Engagement with the questions, and more importantly with the questioners, opens up the possibility of a more profound dialogue. One can discern concerns about the ultimate questions of human existence: What can we know? What ought we to do? What may we hope? A careful listening, rooted in respect for the questions and the questioner, is required to allow these deeper concerns to emerge. Silence, rather than a rush to provide answers, is often most effective in allowing a questioner to go deeper. This search for truths, which ultimately expresses an inchoate search for the truth, itself requires silence if it is to reach its scope. The necessity for silence has long been appreciated within the religious traditions which, as the Pope notes, consider solitude and silence as privileged states which help people to rediscover themselves and that Truth which gives meaning to all things.
In his concluding paragraphs Pope Benedict focuses on the place of silence in Christian spirituality. He recalls that the God of biblical revelation communicates also in the mystery of his silence. This is manifested especially in the mystery of the Cross of Christ: The eloquence of God’s love, lived to the point of the supreme gift, speaks in the silence of the Cross. He insists that just as God can express himself to us in his silence, we in turn discover in silence the possibility of speaking with God and about God. He encourages us to allow our silence to mature into contemplation. He reminds us that we can never grasp the essence of God with our words and concepts and that space must be made for silent contemplation. Recently the Pope has spoken of the transformative capacity of such contemplation: Silence can carve out an inner space in our very depths to enable God to dwell there, so that his word will remain within us and love for him take root in our minds and hearts and inspire our life (Audience, 7 March 2012).

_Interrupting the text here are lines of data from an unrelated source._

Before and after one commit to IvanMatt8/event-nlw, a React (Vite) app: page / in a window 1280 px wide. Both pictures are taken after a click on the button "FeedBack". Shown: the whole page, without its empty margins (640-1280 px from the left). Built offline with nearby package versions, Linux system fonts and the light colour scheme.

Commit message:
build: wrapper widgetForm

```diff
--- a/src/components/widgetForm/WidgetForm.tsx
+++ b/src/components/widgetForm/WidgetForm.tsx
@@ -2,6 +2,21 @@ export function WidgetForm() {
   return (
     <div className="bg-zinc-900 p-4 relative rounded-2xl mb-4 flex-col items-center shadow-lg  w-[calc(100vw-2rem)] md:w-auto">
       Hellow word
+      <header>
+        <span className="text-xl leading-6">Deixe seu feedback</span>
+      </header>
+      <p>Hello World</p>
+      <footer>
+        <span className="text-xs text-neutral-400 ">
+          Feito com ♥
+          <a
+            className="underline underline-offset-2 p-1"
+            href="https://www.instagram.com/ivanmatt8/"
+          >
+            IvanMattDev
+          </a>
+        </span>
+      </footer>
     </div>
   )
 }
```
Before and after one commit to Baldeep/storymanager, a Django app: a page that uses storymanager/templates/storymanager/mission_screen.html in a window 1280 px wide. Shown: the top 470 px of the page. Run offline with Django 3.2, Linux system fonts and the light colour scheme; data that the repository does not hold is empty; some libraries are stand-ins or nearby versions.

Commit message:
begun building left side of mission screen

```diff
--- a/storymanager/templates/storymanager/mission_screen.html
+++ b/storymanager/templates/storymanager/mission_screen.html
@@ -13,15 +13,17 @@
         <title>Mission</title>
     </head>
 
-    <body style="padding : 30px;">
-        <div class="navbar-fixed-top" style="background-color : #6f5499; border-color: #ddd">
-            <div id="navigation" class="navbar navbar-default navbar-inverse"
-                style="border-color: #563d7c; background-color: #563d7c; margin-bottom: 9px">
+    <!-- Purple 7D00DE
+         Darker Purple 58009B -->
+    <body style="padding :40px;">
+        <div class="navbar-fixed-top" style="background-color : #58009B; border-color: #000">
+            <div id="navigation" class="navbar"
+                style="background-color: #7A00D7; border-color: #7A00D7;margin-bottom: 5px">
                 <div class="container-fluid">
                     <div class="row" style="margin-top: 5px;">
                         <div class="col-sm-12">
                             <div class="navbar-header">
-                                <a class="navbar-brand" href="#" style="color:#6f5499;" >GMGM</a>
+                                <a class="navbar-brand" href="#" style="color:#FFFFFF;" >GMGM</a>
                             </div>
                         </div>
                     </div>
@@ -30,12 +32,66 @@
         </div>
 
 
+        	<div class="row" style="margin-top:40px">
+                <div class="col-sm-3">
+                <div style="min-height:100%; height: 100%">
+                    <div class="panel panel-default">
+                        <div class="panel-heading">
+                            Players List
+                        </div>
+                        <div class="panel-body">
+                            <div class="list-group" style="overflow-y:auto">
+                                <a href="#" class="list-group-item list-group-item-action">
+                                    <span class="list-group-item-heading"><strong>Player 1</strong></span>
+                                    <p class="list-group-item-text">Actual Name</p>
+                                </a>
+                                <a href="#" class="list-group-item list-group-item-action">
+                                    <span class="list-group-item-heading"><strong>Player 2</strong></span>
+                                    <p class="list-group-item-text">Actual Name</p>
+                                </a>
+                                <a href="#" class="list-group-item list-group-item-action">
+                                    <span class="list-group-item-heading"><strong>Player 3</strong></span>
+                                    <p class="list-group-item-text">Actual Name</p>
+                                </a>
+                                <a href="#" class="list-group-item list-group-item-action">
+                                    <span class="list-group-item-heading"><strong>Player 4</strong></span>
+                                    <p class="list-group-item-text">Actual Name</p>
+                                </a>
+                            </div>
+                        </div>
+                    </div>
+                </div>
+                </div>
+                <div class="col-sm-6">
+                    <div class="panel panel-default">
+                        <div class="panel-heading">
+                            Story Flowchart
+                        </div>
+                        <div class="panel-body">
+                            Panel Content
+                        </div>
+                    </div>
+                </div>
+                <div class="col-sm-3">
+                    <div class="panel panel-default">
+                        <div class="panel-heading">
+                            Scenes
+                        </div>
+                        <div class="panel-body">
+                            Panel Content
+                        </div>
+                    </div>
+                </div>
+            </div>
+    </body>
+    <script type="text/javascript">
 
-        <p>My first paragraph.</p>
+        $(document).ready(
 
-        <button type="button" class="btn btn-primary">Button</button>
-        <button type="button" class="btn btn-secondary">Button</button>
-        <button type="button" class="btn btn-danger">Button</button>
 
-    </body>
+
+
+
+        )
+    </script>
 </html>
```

The Message concludes with a succinct reminder that evangelization, our communication of the Good News, is not just about words: Word and silence: learning to communicate is learning to listen and contemplate as well as speak. New media can be part of that learning. The Pope acknowledges the existence of various types of websites, applications and social networks which can help people today to find time for reflection and authentic questioning, as well as making space for silence and occasions for prayer, meditation or sharing of the word of God. In our times, however, silence is something of an acquired taste. An essential dimension of the Church’s communicative activity must be to provide occasions and opportunities, both physical and digital, for people to learn the arts of silence and contemplation, to recover an appetite for solitude and interiority. This would undoubtedly be a fruitful starting point for our proclamation of the Gospel but it would be invaluable also as a service to meaningful human communication.
Mons. Paul Tighe
Pontifical Council for Social Communications